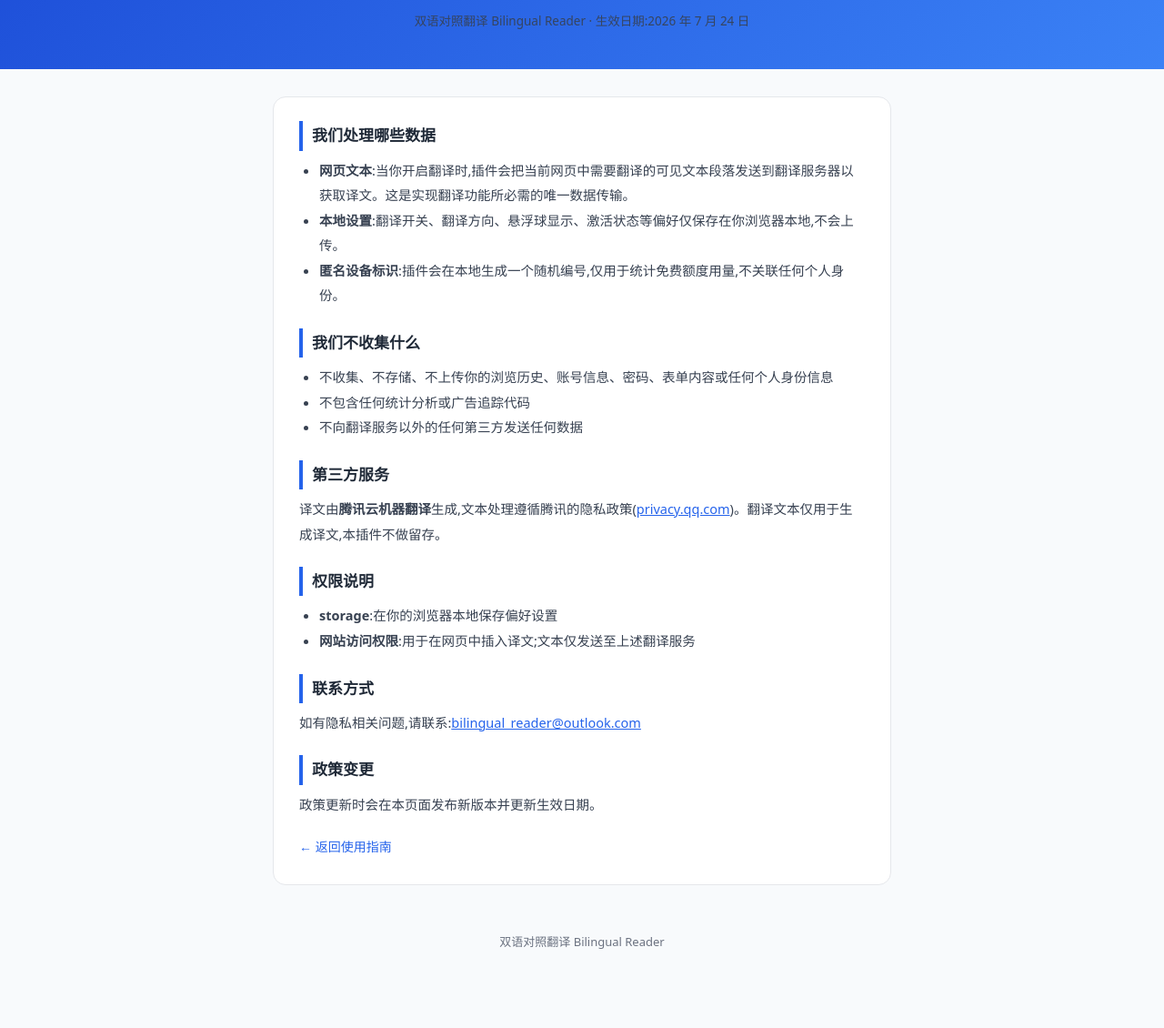
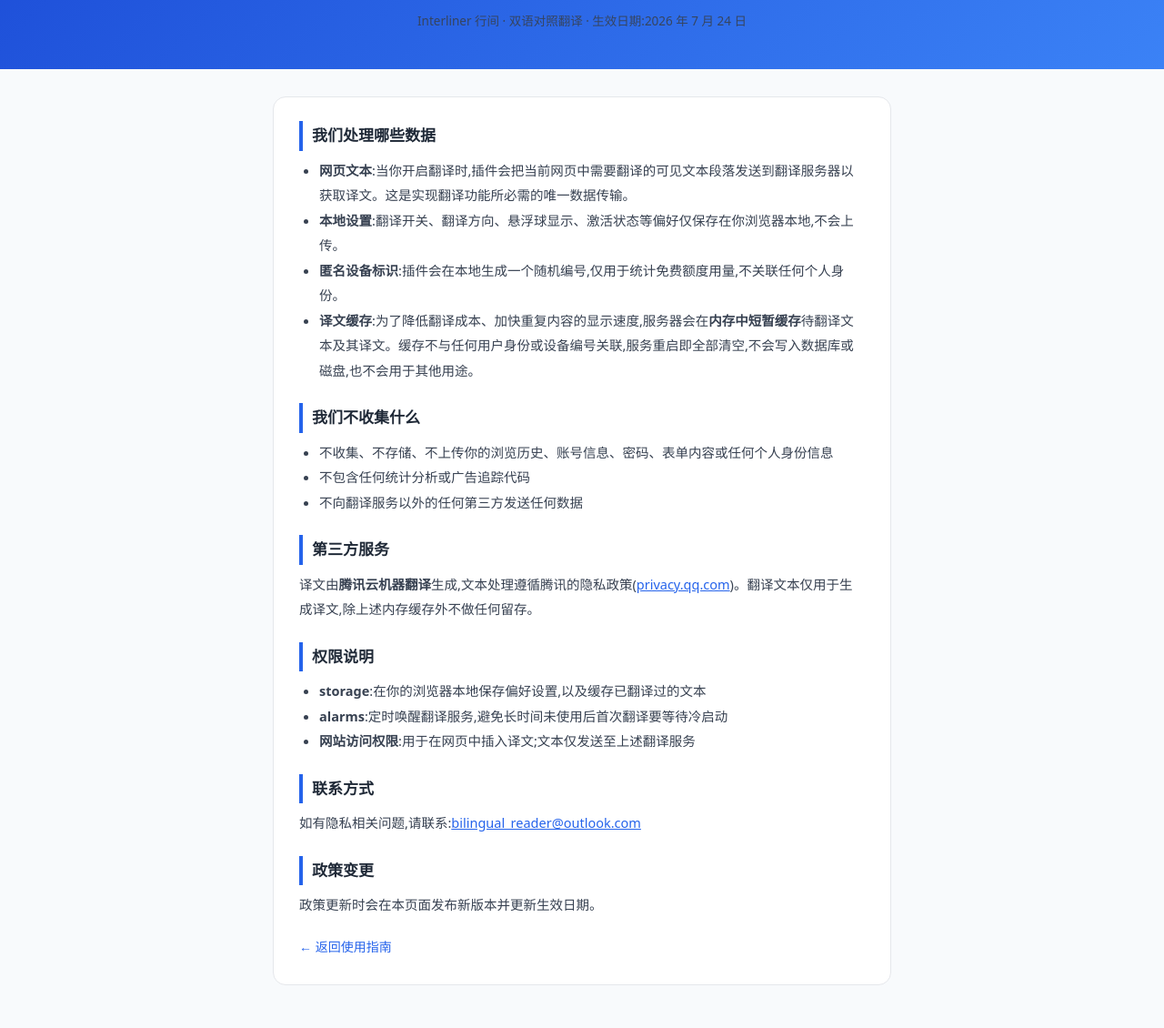
Before and after one commit to bilingualreader/bilingualreader.github.io, a plain HTML site: page privacy.html in a window 1280 px wide. Shown: the part 81-1211 px from the top of the page at 91% size. Before the commit the page ends 1164 px from the top, so only its background shows below. Drawn offline with Linux system fonts and the light colour scheme.

Commit message:
Add files via upload

```diff
--- a/privacy.html
+++ b/privacy.html
@@ -3,7 +3,7 @@
 <head>
 <meta charset="utf-8">
 <meta name="viewport" content="width=device-width, initial-scale=1">
-<title>隐私政策 - 双语对照翻译 Bilingual Reader</title>
+<title>隐私政策 - Interliner 行间</title>
 <style>
   :root {
     --blue: #2563eb;
@@ -57,7 +57,7 @@
 
 <div class="hero">
   <h1>隐私政策</h1>
-  <p>双语对照翻译 Bilingual Reader · 生效日期:2026 年 7 月 24 日</p>
+  <p>Interliner 行间 · 双语对照翻译 · 生效日期:2026 年 7 月 24 日</p>
 </div>
 
 <div class="wrap">
@@ -68,6 +68,7 @@
       <li><b>网页文本</b>:当你开启翻译时,插件会把当前网页中需要翻译的可见文本段落发送到翻译服务器以获取译文。这是实现翻译功能所必需的唯一数据传输。</li>
       <li><b>本地设置</b>:翻译开关、翻译方向、悬浮球显示、激活状态等偏好仅保存在你浏览器本地,不会上传。</li>
       <li><b>匿名设备标识</b>:插件会在本地生成一个随机编号,仅用于统计免费额度用量,不关联任何个人身份。</li>
+      <li><b>译文缓存</b>:为了降低翻译成本、加快重复内容的显示速度,服务器会在<b>内存中短暂缓存</b>待翻译文本及其译文。缓存不与任何用户身份或设备编号关联,服务重启即全部清空,不会写入数据库或磁盘,也不会用于其他用途。</li>
     </ul>
 
     <h2>我们不收集什么</h2>
@@ -78,11 +79,12 @@
     </ul>
 
     <h2>第三方服务</h2>
-    <p>译文由<b>腾讯云机器翻译</b>生成,文本处理遵循腾讯的隐私政策(<a href="https://privacy.qq.com/" target="_blank">privacy.qq.com</a>)。翻译文本仅用于生成译文,本插件不做留存。</p>
+    <p>译文由<b>腾讯云机器翻译</b>生成,文本处理遵循腾讯的隐私政策(<a href="https://privacy.qq.com/" target="_blank">privacy.qq.com</a>)。翻译文本仅用于生成译文,除上述内存缓存外不做任何留存。</p>
 
     <h2>权限说明</h2>
     <ul>
-      <li><b>storage</b>:在你的浏览器本地保存偏好设置</li>
+      <li><b>storage</b>:在你的浏览器本地保存偏好设置,以及缓存已翻译过的文本</li>
+      <li><b>alarms</b>:定时唤醒翻译服务,避免长时间未使用后首次翻译要等待冷启动</li>
       <li><b>网站访问权限</b>:用于在网页中插入译文;文本仅发送至上述翻译服务</li>
     </ul>
 
@@ -96,7 +98,7 @@
   </div>
 </div>
 
-<div class="footer">双语对照翻译 Bilingual Reader</div>
+<div class="footer">Interliner 行间</div>
 
 </body>
 </html>
```
Also changed, not shown: index.html (+11 -3 lines).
########################################
### ASSIGNMENT
Take each line of the material that contains the word "Interliner" and list it.

### TASK RESULT
+<title>隐私政策 - Interliner 行间</title>
+  <p>Interliner 行间 · 双语对照翻译 · 生效日期:2026 年 7 月 24 日</p>
+<div class="footer">Interliner 行间</div>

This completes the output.